Try it: Pick out all lines with the word "indicating" from the records that follow.

(Records from a dataset)
+ + +

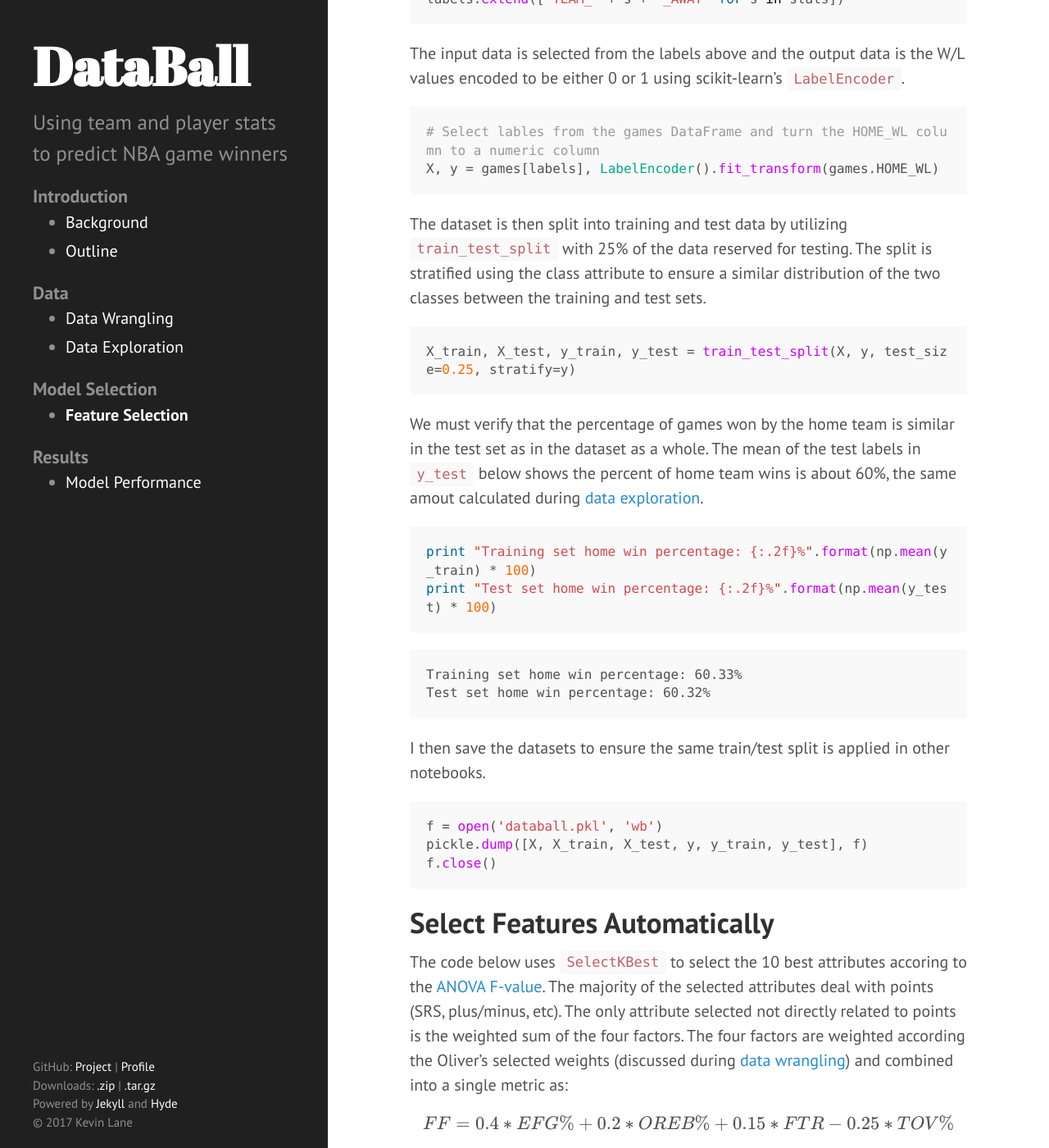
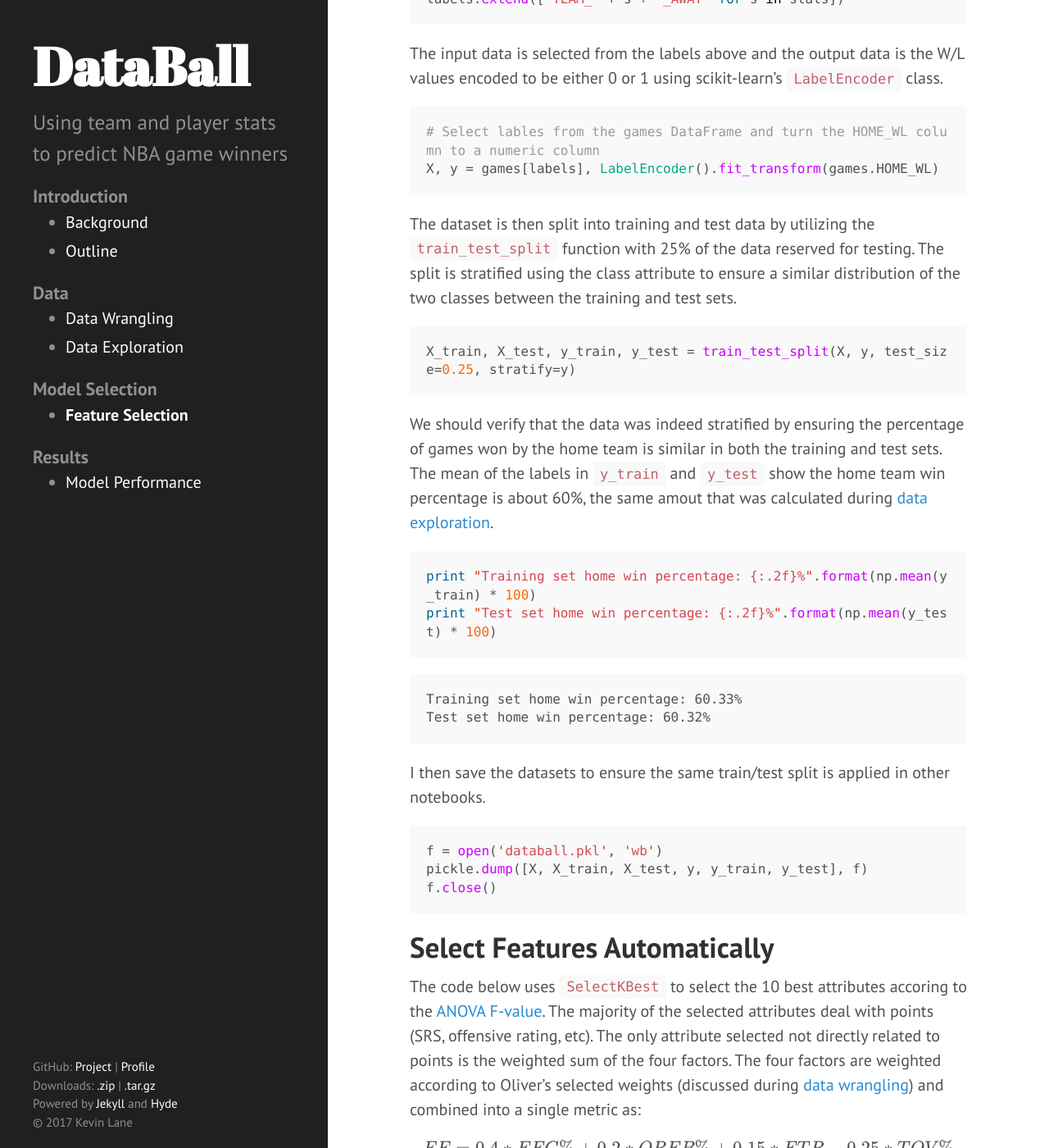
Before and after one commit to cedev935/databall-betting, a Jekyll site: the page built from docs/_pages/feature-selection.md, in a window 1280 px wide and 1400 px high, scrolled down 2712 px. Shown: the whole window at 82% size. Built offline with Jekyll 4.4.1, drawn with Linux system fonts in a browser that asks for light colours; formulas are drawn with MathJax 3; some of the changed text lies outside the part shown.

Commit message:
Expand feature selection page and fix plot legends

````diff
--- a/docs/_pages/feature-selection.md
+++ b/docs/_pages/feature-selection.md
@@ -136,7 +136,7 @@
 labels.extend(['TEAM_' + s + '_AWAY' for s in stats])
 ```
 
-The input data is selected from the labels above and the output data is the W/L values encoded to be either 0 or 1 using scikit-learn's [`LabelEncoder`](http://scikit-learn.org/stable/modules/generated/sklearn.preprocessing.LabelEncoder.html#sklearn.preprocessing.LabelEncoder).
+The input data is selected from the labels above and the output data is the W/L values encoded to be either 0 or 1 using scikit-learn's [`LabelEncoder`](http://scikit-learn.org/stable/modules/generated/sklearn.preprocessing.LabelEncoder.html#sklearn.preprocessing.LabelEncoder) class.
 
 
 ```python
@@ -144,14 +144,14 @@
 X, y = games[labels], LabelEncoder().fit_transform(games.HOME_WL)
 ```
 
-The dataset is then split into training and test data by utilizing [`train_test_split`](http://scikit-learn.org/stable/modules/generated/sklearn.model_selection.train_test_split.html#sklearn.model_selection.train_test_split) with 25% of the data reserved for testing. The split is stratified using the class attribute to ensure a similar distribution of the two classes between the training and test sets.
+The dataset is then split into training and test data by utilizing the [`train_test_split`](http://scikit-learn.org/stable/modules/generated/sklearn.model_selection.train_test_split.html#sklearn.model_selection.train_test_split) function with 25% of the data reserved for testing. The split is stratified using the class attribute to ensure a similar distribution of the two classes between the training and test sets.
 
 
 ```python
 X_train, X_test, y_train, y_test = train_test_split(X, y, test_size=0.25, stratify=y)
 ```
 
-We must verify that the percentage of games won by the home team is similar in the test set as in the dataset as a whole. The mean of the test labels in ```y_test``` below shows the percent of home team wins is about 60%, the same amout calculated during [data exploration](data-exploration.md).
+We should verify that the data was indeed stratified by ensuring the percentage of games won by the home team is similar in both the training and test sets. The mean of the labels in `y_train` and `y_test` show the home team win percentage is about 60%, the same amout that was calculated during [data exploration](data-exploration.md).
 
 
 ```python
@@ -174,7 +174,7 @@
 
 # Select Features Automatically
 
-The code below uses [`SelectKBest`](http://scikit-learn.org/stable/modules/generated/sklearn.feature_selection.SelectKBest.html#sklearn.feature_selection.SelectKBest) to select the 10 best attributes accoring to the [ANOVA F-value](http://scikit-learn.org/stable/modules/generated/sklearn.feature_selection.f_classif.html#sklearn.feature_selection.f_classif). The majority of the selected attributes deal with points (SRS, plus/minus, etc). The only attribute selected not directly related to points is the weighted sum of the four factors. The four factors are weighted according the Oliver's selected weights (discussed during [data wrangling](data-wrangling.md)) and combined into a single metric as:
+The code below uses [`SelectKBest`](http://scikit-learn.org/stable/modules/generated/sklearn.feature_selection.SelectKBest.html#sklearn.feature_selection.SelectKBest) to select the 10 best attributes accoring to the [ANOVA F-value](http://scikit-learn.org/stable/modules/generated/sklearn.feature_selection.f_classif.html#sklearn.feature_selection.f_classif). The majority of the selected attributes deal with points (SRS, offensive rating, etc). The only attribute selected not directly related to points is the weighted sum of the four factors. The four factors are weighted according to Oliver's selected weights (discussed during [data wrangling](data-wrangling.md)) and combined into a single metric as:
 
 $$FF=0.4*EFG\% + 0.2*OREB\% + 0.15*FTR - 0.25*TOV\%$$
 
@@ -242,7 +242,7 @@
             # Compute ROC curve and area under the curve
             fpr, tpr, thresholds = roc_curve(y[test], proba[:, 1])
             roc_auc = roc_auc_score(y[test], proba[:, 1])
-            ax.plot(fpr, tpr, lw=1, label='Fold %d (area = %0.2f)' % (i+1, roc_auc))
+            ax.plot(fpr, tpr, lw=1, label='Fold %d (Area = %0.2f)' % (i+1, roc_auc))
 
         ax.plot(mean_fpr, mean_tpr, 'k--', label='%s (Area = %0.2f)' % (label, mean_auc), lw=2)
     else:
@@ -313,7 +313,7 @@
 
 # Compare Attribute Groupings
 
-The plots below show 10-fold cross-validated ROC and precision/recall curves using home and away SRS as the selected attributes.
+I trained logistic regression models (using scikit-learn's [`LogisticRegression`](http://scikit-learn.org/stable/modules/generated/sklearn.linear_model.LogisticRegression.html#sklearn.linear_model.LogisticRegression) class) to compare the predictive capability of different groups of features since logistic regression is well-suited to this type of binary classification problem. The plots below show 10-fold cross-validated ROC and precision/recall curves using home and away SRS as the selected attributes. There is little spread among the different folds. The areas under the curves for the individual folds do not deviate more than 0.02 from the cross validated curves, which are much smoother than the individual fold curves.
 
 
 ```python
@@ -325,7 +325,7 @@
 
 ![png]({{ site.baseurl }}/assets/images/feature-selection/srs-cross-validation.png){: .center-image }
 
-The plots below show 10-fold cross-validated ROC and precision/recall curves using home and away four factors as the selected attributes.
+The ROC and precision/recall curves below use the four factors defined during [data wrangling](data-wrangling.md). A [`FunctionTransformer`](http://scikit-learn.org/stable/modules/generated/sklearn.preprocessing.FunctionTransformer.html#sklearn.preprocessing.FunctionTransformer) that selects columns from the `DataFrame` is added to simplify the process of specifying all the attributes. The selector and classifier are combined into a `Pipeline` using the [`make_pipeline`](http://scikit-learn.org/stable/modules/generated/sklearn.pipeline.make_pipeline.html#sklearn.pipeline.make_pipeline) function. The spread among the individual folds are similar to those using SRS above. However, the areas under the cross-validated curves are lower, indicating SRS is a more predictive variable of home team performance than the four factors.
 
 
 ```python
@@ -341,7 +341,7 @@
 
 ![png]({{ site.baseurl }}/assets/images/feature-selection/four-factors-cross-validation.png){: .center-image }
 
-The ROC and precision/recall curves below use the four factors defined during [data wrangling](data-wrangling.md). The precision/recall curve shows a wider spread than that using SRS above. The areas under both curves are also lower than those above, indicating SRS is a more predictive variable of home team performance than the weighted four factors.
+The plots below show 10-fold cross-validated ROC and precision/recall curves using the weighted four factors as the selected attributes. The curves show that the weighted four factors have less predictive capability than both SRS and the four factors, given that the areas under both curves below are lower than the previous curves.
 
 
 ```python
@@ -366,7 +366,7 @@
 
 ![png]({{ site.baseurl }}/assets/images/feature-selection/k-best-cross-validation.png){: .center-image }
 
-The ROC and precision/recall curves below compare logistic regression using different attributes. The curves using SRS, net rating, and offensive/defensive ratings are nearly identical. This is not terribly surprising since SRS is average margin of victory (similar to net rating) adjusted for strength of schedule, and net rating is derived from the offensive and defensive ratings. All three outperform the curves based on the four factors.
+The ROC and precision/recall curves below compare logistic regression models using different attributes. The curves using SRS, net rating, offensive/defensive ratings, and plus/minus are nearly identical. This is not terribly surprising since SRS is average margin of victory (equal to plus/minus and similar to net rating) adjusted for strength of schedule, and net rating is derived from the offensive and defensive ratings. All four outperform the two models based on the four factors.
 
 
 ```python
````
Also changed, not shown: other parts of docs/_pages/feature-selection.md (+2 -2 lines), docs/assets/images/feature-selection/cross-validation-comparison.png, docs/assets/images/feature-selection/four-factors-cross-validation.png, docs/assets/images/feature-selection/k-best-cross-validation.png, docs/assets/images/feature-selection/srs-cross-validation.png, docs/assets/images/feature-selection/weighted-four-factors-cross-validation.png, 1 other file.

+ + +

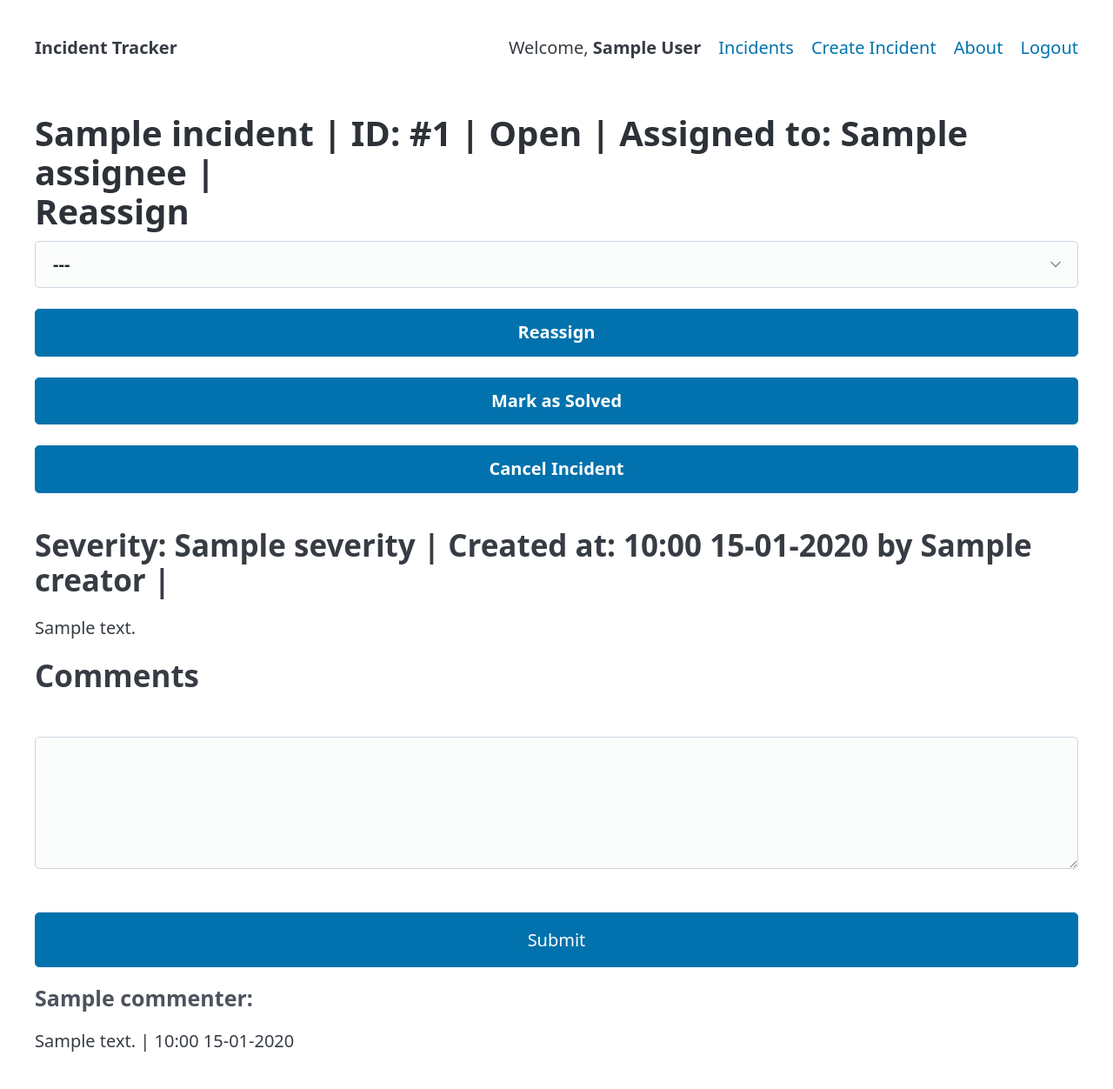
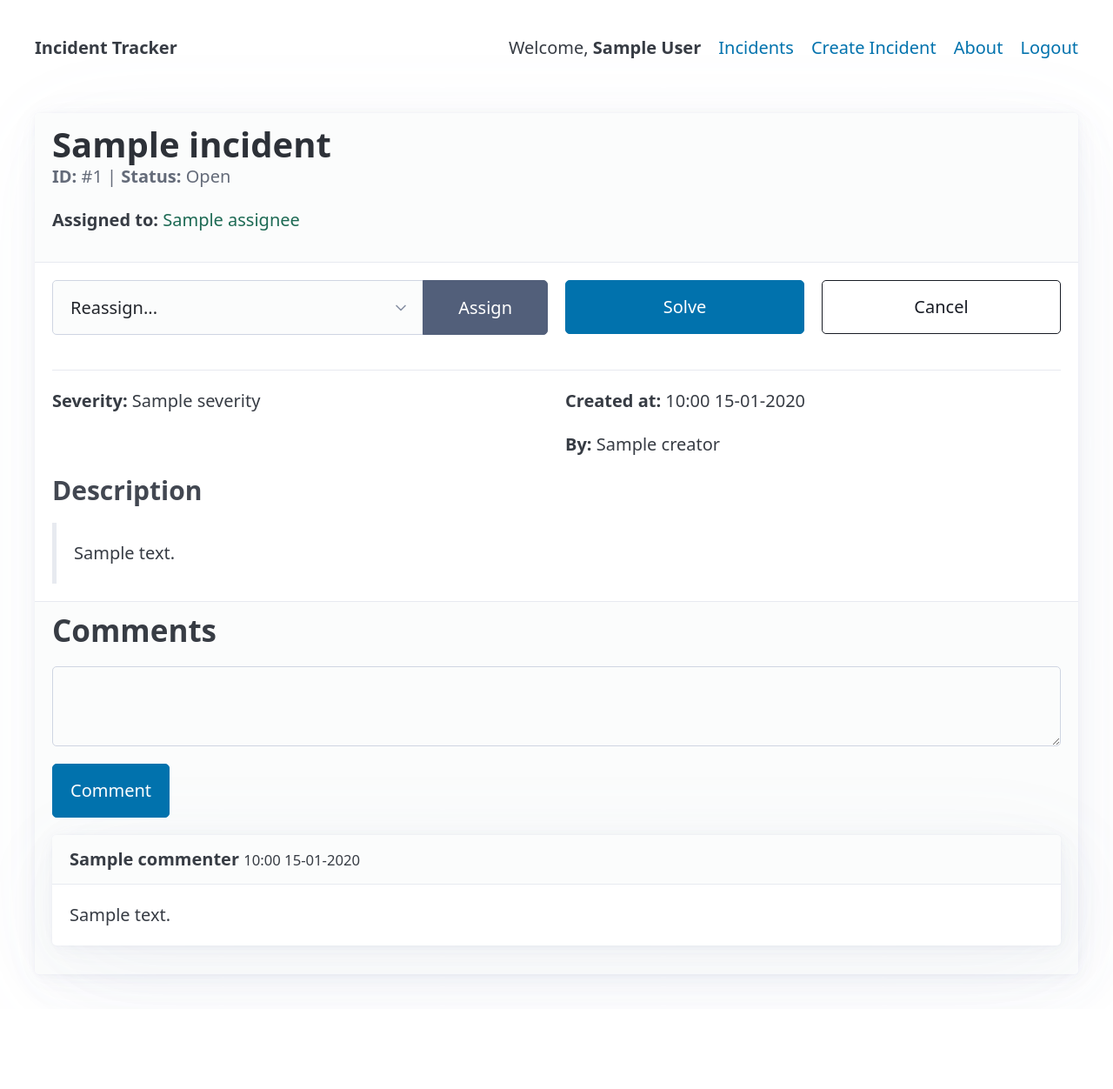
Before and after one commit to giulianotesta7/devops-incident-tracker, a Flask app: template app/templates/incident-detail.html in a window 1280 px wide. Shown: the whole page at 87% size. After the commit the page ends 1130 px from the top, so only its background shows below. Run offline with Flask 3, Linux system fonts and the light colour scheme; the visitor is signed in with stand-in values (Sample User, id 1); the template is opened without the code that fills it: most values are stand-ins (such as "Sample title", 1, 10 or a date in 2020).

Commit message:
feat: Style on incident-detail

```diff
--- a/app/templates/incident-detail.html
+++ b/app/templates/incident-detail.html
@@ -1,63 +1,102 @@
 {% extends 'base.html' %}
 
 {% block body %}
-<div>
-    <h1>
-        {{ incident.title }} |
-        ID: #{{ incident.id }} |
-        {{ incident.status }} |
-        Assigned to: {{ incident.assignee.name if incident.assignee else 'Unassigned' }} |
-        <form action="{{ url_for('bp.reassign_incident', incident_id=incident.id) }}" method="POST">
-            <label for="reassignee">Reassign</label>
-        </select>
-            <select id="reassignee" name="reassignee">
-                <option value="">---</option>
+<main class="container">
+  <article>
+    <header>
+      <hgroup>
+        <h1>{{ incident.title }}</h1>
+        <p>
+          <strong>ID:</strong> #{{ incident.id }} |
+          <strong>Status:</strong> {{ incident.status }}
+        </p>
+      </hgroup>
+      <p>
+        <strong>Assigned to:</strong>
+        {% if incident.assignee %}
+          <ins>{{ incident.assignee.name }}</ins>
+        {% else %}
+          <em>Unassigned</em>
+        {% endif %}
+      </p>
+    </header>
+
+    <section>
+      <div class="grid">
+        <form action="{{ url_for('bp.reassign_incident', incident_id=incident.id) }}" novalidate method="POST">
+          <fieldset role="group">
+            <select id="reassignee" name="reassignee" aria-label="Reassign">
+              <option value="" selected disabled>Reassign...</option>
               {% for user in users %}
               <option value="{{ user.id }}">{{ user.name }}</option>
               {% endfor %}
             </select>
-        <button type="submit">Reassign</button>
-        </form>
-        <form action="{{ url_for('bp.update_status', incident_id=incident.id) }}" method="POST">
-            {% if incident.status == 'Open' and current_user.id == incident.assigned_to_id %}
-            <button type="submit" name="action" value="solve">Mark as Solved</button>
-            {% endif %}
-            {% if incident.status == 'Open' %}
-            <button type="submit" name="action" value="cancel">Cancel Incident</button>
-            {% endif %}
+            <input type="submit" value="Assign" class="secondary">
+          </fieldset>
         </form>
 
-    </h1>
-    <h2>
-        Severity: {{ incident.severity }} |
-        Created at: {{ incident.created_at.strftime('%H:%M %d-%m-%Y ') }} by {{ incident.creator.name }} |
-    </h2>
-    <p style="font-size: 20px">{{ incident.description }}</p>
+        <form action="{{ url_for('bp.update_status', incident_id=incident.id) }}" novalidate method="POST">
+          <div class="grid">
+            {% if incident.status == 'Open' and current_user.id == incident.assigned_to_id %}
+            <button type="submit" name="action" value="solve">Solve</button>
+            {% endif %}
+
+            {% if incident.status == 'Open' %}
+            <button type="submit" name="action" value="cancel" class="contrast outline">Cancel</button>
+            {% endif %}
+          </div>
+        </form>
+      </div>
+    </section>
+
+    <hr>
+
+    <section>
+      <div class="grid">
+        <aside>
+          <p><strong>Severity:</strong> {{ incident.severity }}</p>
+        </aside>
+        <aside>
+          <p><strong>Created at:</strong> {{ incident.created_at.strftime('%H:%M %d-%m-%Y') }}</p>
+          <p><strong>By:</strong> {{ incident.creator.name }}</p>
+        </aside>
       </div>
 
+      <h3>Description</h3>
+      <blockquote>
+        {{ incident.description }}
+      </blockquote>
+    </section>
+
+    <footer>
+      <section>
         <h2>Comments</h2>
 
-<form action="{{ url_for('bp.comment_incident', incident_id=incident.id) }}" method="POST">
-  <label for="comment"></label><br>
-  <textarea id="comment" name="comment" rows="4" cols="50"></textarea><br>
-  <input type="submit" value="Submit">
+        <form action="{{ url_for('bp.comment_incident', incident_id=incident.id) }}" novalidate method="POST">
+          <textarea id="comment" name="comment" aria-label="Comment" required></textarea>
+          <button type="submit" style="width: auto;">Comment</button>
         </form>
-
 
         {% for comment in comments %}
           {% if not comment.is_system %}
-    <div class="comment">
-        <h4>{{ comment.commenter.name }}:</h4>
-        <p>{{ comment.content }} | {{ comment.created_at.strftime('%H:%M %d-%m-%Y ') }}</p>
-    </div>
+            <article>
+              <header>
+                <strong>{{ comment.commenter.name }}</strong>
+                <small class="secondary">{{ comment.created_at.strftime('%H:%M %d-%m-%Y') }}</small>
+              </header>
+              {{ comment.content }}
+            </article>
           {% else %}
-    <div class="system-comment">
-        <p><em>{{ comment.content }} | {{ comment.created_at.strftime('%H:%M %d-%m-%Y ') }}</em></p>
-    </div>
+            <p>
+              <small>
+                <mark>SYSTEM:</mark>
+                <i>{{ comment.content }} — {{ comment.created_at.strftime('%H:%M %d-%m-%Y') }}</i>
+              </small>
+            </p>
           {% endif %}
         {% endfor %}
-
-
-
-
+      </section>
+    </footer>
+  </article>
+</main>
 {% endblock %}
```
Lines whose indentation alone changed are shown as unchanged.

+ + +

Answer for this exercise:
+The ROC and precision/recall curves below use the four factors defined during [data wrangling](data-wrangling.md). A [`FunctionTransformer`](http://scikit-learn.org/stable/modules/generated/sklearn.preprocessing.FunctionTransformer.html#sklearn.preprocessing.FunctionTransformer) that selects columns from the `DataFrame` is added to simplify the process of specifying all the attributes. The selector and classifier are combined into a `Pipeline` using the [`make_pipeline`](http://scikit-learn.org/stable/modules/generated/sklearn.pipeline.make_pipeline.html#sklearn.pipeline.make_pipeline) function. The spread among the individual folds are similar to those using SRS above. However, the areas under the cross-validated curves are lower, indicating SRS is a more predictive variable of home team performance than the four factors.
-The ROC and precision/recall curves below use the four factors defined during [data wrangling](data-wrangling.md). The precision/recall curve shows a wider spread than that using SRS above. The areas under both curves are also lower than those above, indicating SRS is a more predictive variable of home team performance than the weighted four factors.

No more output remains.